:: Work to complete ::
Please write out all of the data below exactly, without including the pictures.
--- Record extracts Enclosed Below ---
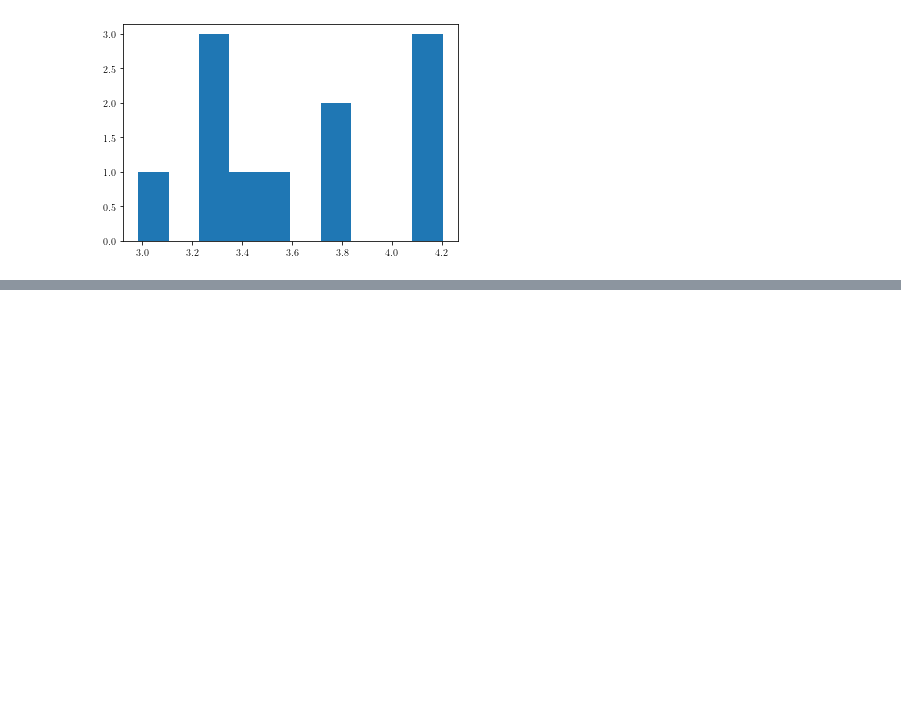
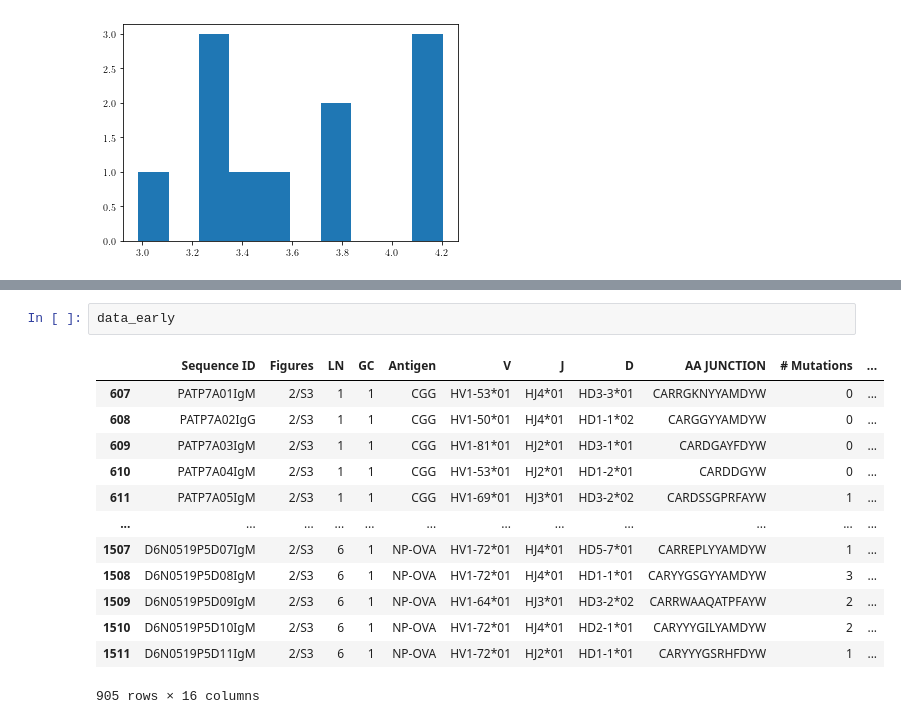
Before and after one commit to rmorantovar/Immune_System, a Jupyter notebook: Jupyter_Notebooks/Data_Victora_2016.ipynb, the cells around one changed output, grey strips where cells are left out. Cells and saved outputs as stored; diff of their text form; blank space fills up the shorter version.

```diff
--- a/Jupyter_Notebooks/Data_Victora_2016.ipynb
+++ b/Jupyter_Notebooks/Data_Victora_2016.ipynb
@@ -48,0 +92,16 @@ ax.hist(S)
+# %%
+data_early
+# %% [output]
+|  | Sequence ID | Figures | LN | GC | Antigen | V | J | D | AA JUNCTION | # Mutations | ... |
+| 607 | PATP7A01IgM | 2/S3 | 1 | 1 | CGG | HV1-53*01 | HJ4*01 | HD3-3*01 | CARRGKNYYAMDYW | 0 | ... |
+| 608 | PATP7A02IgG | 2/S3 | 1 | 1 | CGG | HV1-50*01 | HJ4*01 | HD1-1*02 | CARGGYYAMDYW | 0 | ... |
+| 609 | PATP7A03IgM | 2/S3 | 1 | 1 | CGG | HV1-81*01 | HJ2*01 | HD3-1*01 | CARDGAYFDYW | 0 | ... |
+| 610 | PATP7A04IgM | 2/S3 | 1 | 1 | CGG | HV1-53*01 | HJ2*01 | HD1-2*01 | CARDDGYW | 0 | ... |
+| 611 | PATP7A05IgM | 2/S3 | 1 | 1 | CGG | HV1-69*01 | HJ3*01 | HD3-2*02 | CARDSSGPRFAYW | 1 | ... |
+| ... | ... | ... | ... | ... | ... | ... | ... | ... | ... | ... | ... |
+| 1507 | D6N0519P5D07IgM | 2/S3 | 6 | 1 | NP-OVA | HV1-72*01 | HJ4*01 | HD5-7*01 | CARREPLYYAMDYW | 1 | ... |
+| 1508 | D6N0519P5D08IgM | 2/S3 | 6 | 1 | NP-OVA | HV1-72*01 | HJ4*01 | HD1-1*01 | CARYYGSGYYAMDYW | 3 | ... |
+| 1509 | D6N0519P5D09IgM | 2/S3 | 6 | 1 | NP-OVA | HV1-64*01 | HJ3*01 | HD3-2*02 | CARRWAAQATPFAYW | 2 | ... |
+| 1510 | D6N0519P5D10IgM | 2/S3 | 6 | 1 | NP-OVA | HV1-72*01 | HJ4*01 | HD2-1*01 | CARYYYGILYAMDYW | 2 | ... |
+| 1511 | D6N0519P5D11IgM | 2/S3 | 6 | 1 | NP-OVA | HV1-72*01 | HJ2*01 | HD1-1*01 | CARYYYGSRHFDYW | 1 | ... |
+905 rows × 16 columns
```
Also changed, not shown: parts of 2 cells of this notebook, 55 other files.
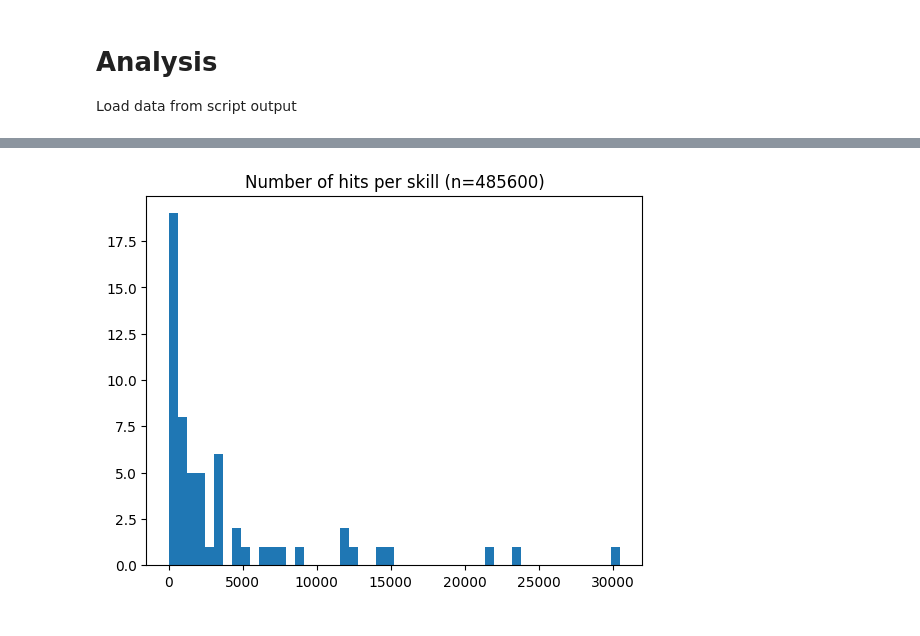
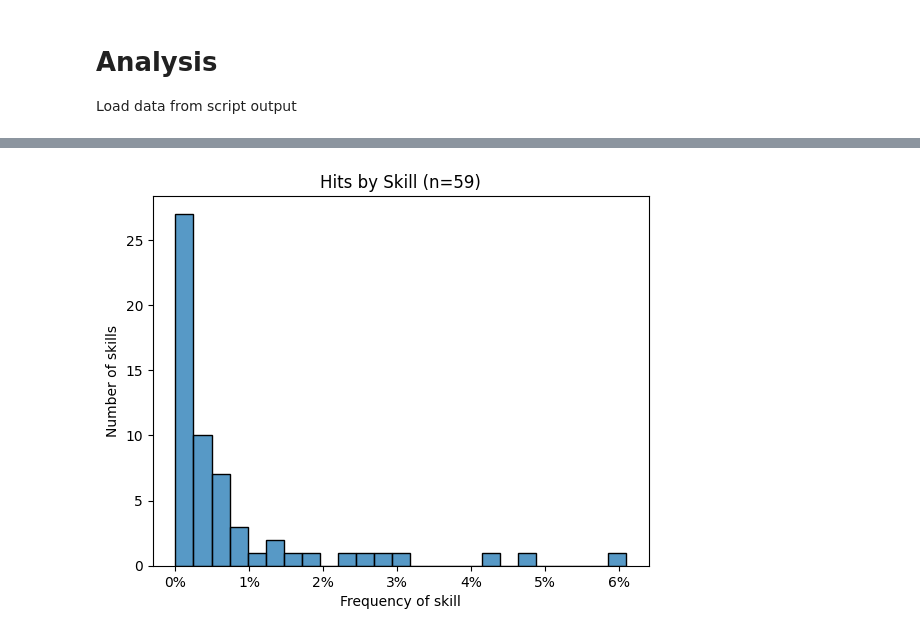
Before and after one commit to shivster2000/grammarctg, a Jupyter notebook: experiments/017_descriptive_stats.ipynb, the cells around one changed output, grey strips where cells are left out. Cells and saved outputs as stored; diff of their text form; code cells hidden in the pictures.

```diff
--- a/experiments/017_descriptive_stats.ipynb
+++ b/experiments/017_descriptive_stats.ipynb
@@ -144,10 +99,13 @@ responses = [e[1] for e in extracts]
-# %%
-hit_ratios = np.array([len(np.unique(indices)) for indices in all_hit_indices.values()])
-plt.hist(hit_ratios, bins=50)
-plt.title(f"Number of hits per skill (n={len(extracts)})")
-plt.show()
-# %% [output]
-[figure, removed]
+# %%
+hit_ratios = np.array([len(np.unique(indices)) for indices in all_hit_indices.values()])
+sns.histplot(hit_ratios, bins=25)
+plt.gca().set_xticklabels([f'{x/len(extracts):.0%}' for x in plt.gca().get_xticks()])
+plt.ylabel("Number of skills")
+plt.xlabel("Frequency of skill")
+plt.title(f"Hits by Skill (n={len(all_hit_indices):,})")
+plt.show()
+# %% [output]
+[figure, added]
 # %%
 (hit_ratios<100).sum()
 # %% [output]
```
Also changed, not shown: parts of 9 cells of this notebook, 20 other files.
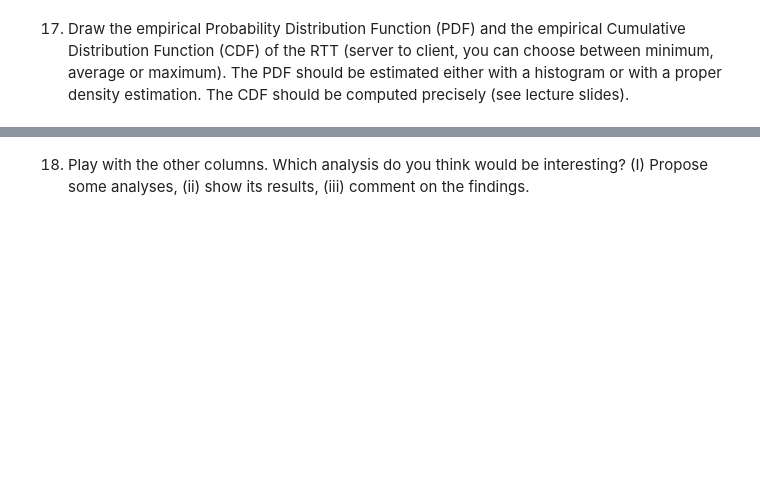
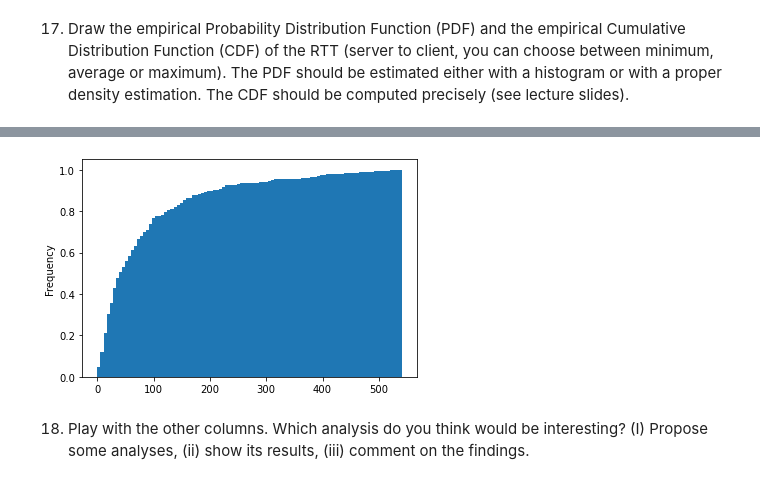
Before and after one commit to AlessioFerra/NML_Group4, a Jupyter notebook: Lab04.ipynb, the cells around one changed output, grey strips where cells are left out. Drawn from its saved outputs; the diff is of its cells as text; code cells hidden in the pictures; blank space fills up the shorter version.

```diff
--- a/Lab04.ipynb
+++ b/Lab04.ipynb
@@ -771,3 +774,8 @@ a = pdf_df[(pdf_df < pdf_df.quantile(0.95))].plot.hist(bins=100)
+# %%
+# CDF is obtained by setting the 'cumulative' parameter to True
+a = pdf_df[(pdf_df < pdf_df.quantile(0.95))].plot.hist(cumulative=True, density=True, bins=100)
+# %% [output]
+[figure, added]
 # %% [markdown]
 18. Play with the other columns. Which analysis do you think would be interesting? (I) Propose some analyses, (ii) show its results, (iii) comment on the findings.
 # %%
```
Also changed, not shown: parts of 14 cells of this notebook.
--- End of Enclosed Record extracts ---
:: Task output ::
Before and after one commit to rmorantovar/Immune_System, a Jupyter notebook: Jupyter_Notebooks/Data_Victora_2016.ipynb, the cells around one changed output, grey strips where cells are left out. Cells and saved outputs as stored; diff of their text form; blank space fills up the shorter version.

```diff
--- a/Jupyter_Notebooks/Data_Victora_2016.ipynb
+++ b/Jupyter_Notebooks/Data_Victora_2016.ipynb
@@ -48,0 +92,16 @@ ax.hist(S)
+# %%
+data_early
+# %% [output]
+|  | Sequence ID | Figures | LN | GC | Antigen | V | J | D | AA JUNCTION | # Mutations | ... |
+| 607 | PATP7A01IgM | 2/S3 | 1 | 1 | CGG | HV1-53*01 | HJ4*01 | HD3-3*01 | CARRGKNYYAMDYW | 0 | ... |
+| 608 | PATP7A02IgG | 2/S3 | 1 | 1 | CGG | HV1-50*01 | HJ4*01 | HD1-1*02 | CARGGYYAMDYW | 0 | ... |
+| 609 | PATP7A03IgM | 2/S3 | 1 | 1 | CGG | HV1-81*01 | HJ2*01 | HD3-1*01 | CARDGAYFDYW | 0 | ... |
+| 610 | PATP7A04IgM | 2/S3 | 1 | 1 | CGG | HV1-53*01 | HJ2*01 | HD1-2*01 | CARDDGYW | 0 | ... |
+| 611 | PATP7A05IgM | 2/S3 | 1 | 1 | CGG | HV1-69*01 | HJ3*01 | HD3-2*02 | CARDSSGPRFAYW | 1 | ... |
+| ... | ... | ... | ... | ... | ... | ... | ... | ... | ... | ... | ... |
+| 1507 | D6N0519P5D07IgM | 2/S3 | 6 | 1 | NP-OVA | HV1-72*01 | HJ4*01 | HD5-7*01 | CARREPLYYAMDYW | 1 | ... |
+| 1508 | D6N0519P5D08IgM | 2/S3 | 6 | 1 | NP-OVA | HV1-72*01 | HJ4*01 | HD1-1*01 | CARYYGSGYYAMDYW | 3 | ... |
+| 1509 | D6N0519P5D09IgM | 2/S3 | 6 | 1 | NP-OVA | HV1-64*01 | HJ3*01 | HD3-2*02 | CARRWAAQATPFAYW | 2 | ... |
+| 1510 | D6N0519P5D10IgM | 2/S3 | 6 | 1 | NP-OVA | HV1-72*01 | HJ4*01 | HD2-1*01 | CARYYYGILYAMDYW | 2 | ... |
+| 1511 | D6N0519P5D11IgM | 2/S3 | 6 | 1 | NP-OVA | HV1-72*01 | HJ2*01 | HD1-1*01 | CARYYYGSRHFDYW | 1 | ... |
+905 rows × 16 columns
```
Also changed, not shown: parts of 2 cells of this notebook, 55 other files.
Before and after one commit to shivster2000/grammarctg, a Jupyter notebook: experiments/017_descriptive_stats.ipynb, the cells around one changed output, grey strips where cells are left out. Cells and saved outputs as stored; diff of their text form; code cells hidden in the pictures.

```diff
--- a/experiments/017_descriptive_stats.ipynb
+++ b/experiments/017_descriptive_stats.ipynb
@@ -144,10 +99,13 @@ responses = [e[1] for e in extracts]
-# %%
-hit_ratios = np.array([len(np.unique(indices)) for indices in all_hit_indices.values()])
-plt.hist(hit_ratios, bins=50)
-plt.title(f"Number of hits per skill (n={len(extracts)})")
-plt.show()
-# %% [output]
-[figure, removed]
+# %%
+hit_ratios = np.array([len(np.unique(indices)) for indices in all_hit_indices.values()])
+sns.histplot(hit_ratios, bins=25)
+plt.gca().set_xticklabels([f'{x/len(extracts):.0%}' for x in plt.gca().get_xticks()])
+plt.ylabel("Number of skills")
+plt.xlabel("Frequency of skill")
+plt.title(f"Hits by Skill (n={len(all_hit_indices):,})")
+plt.show()
+# %% [output]
+[figure, added]
 # %%
 (hit_ratios<100).sum()
 # %% [output]
```
Also changed, not shown: parts of 9 cells of this notebook, 20 other files.
Before and after one commit to AlessioFerra/NML_Group4, a Jupyter notebook: Lab04.ipynb, the cells around one changed output, grey strips where cells are left out. Drawn from its saved outputs; the diff is of its cells as text; code cells hidden in the pictures; blank space fills up the shorter version.

```diff
--- a/Lab04.ipynb
+++ b/Lab04.ipynb
@@ -771,3 +774,8 @@ a = pdf_df[(pdf_df < pdf_df.quantile(0.95))].plot.hist(bins=100)
+# %%
+# CDF is obtained by setting the 'cumulative' parameter to True
+a = pdf_df[(pdf_df < pdf_df.quantile(0.95))].plot.hist(cumulative=True, density=True, bins=100)
+# %% [output]
+[figure, added]
 # %% [markdown]
 18. Play with the other columns. Which analysis do you think would be interesting? (I) Propose some analyses, (ii) show its results, (iii) comment on the findings.
 # %%
```
Also changed, not shown: parts of 14 cells of this notebook.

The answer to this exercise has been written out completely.